The response should contain all of the data below, reproduced exactly, and no pictures.
= = = = =
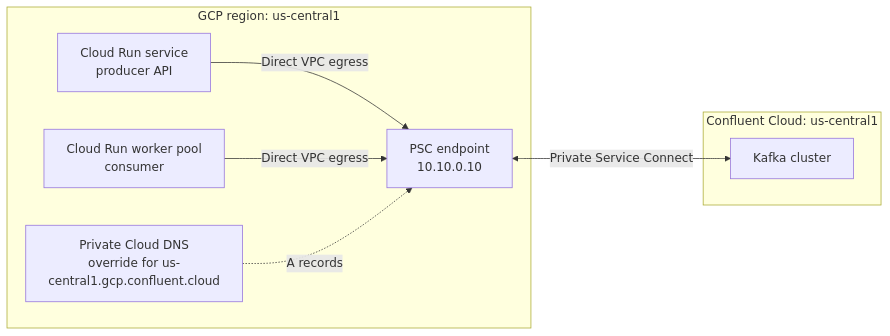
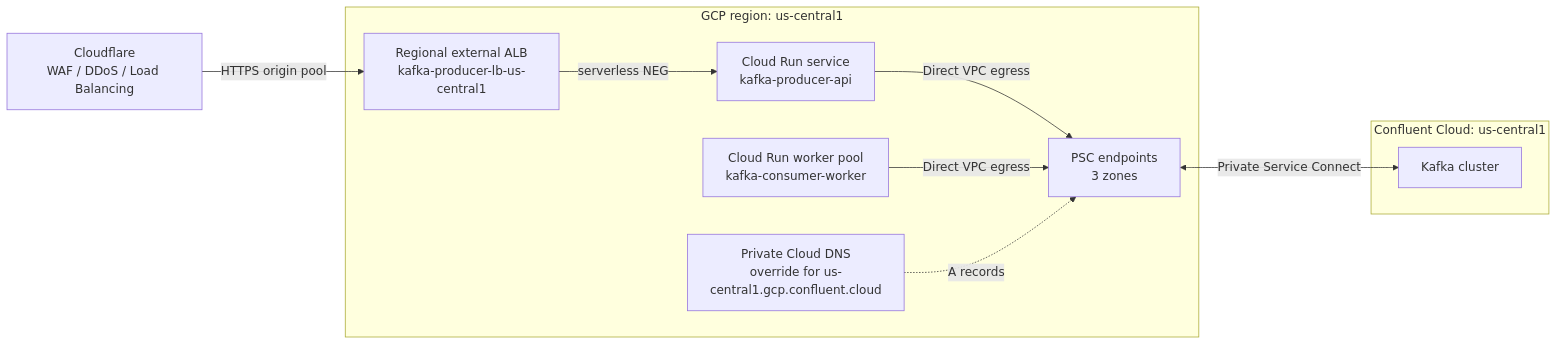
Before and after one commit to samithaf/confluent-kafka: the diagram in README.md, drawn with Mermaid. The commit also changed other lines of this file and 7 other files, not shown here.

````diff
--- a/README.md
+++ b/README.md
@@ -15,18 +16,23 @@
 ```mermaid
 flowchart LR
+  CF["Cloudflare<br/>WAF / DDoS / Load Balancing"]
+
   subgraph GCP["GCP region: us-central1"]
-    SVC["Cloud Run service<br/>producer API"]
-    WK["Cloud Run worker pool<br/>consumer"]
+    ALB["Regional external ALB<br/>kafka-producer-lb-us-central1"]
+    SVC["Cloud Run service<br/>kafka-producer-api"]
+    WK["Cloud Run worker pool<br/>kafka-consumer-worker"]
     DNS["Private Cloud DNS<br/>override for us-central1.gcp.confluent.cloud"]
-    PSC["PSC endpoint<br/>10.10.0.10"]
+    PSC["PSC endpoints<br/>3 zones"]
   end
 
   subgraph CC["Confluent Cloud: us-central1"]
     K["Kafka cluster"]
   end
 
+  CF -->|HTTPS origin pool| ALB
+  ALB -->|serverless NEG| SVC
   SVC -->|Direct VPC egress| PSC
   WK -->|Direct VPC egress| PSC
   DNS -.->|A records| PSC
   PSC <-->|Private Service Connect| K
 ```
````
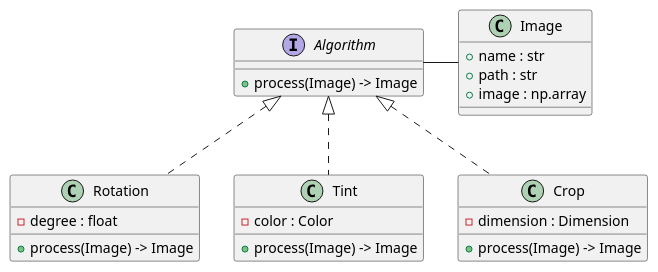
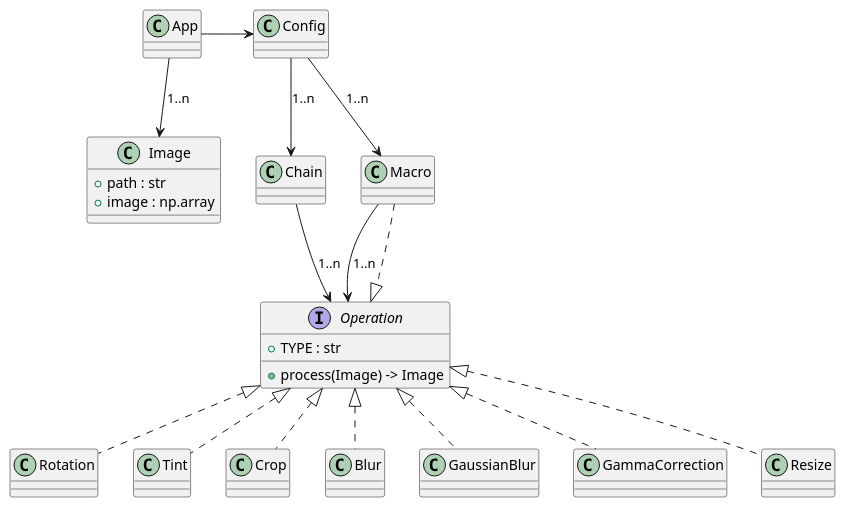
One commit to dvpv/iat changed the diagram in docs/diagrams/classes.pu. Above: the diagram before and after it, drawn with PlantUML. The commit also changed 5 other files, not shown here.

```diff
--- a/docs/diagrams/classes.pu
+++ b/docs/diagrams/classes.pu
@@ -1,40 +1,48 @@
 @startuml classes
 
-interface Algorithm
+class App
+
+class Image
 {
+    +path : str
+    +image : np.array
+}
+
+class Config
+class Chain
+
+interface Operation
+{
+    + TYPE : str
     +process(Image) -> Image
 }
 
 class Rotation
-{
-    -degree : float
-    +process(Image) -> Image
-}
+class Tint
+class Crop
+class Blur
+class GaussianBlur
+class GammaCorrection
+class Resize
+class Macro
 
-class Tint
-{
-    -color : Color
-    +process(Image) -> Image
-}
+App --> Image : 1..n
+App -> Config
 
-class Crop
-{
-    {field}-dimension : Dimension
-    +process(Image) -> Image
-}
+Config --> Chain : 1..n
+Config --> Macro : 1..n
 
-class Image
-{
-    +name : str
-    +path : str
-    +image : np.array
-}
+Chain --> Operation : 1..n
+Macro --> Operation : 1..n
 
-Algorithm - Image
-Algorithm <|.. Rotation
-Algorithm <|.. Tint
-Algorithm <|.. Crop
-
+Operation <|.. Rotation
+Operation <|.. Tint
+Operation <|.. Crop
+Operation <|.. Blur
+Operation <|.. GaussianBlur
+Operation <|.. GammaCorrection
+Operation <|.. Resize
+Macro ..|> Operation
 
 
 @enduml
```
= = = = =
- [Your solution]:
Before and after one commit to samithaf/confluent-kafka: the diagram in README.md, drawn with Mermaid. The commit also changed other lines of this file and 7 other files, not shown here.

````diff
--- a/README.md
+++ b/README.md
@@ -15,18 +16,23 @@
 ```mermaid
 flowchart LR
+  CF["Cloudflare<br/>WAF / DDoS / Load Balancing"]
+
   subgraph GCP["GCP region: us-central1"]
-    SVC["Cloud Run service<br/>producer API"]
-    WK["Cloud Run worker pool<br/>consumer"]
+    ALB["Regional external ALB<br/>kafka-producer-lb-us-central1"]
+    SVC["Cloud Run service<br/>kafka-producer-api"]
+    WK["Cloud Run worker pool<br/>kafka-consumer-worker"]
     DNS["Private Cloud DNS<br/>override for us-central1.gcp.confluent.cloud"]
-    PSC["PSC endpoint<br/>10.10.0.10"]
+    PSC["PSC endpoints<br/>3 zones"]
   end
 
   subgraph CC["Confluent Cloud: us-central1"]
     K["Kafka cluster"]
   end
 
+  CF -->|HTTPS origin pool| ALB
+  ALB -->|serverless NEG| SVC
   SVC -->|Direct VPC egress| PSC
   WK -->|Direct VPC egress| PSC
   DNS -.->|A records| PSC
   PSC <-->|Private Service Connect| K
 ```
````
One commit to dvpv/iat changed the diagram in docs/diagrams/classes.pu. Above: the diagram before and after it, drawn with PlantUML. The commit also changed 5 other files, not shown here.

```diff
--- a/docs/diagrams/classes.pu
+++ b/docs/diagrams/classes.pu
@@ -1,40 +1,48 @@
 @startuml classes
 
-interface Algorithm
+class App
+
+class Image
 {
+    +path : str
+    +image : np.array
+}
+
+class Config
+class Chain
+
+interface Operation
+{
+    + TYPE : str
     +process(Image) -> Image
 }
 
 class Rotation
-{
-    -degree : float
-    +process(Image) -> Image
-}
+class Tint
+class Crop
+class Blur
+class GaussianBlur
+class GammaCorrection
+class Resize
+class Macro
 
-class Tint
-{
-    -color : Color
-    +process(Image) -> Image
-}
+App --> Image : 1..n
+App -> Config
 
-class Crop
-{
-    {field}-dimension : Dimension
-    +process(Image) -> Image
-}
+Config --> Chain : 1..n
+Config --> Macro : 1..n
 
-class Image
-{
-    +name : str
-    +path : str
-    +image : np.array
-}
+Chain --> Operation : 1..n
+Macro --> Operation : 1..n
 
-Algorithm - Image
-Algorithm <|.. Rotation
-Algorithm <|.. Tint
-Algorithm <|.. Crop
-
+Operation <|.. Rotation
+Operation <|.. Tint
+Operation <|.. Crop
+Operation <|.. Blur
+Operation <|.. GaussianBlur
+Operation <|.. GammaCorrection
+Operation <|.. Resize
+Macro ..|> Operation
 
 
 @enduml
```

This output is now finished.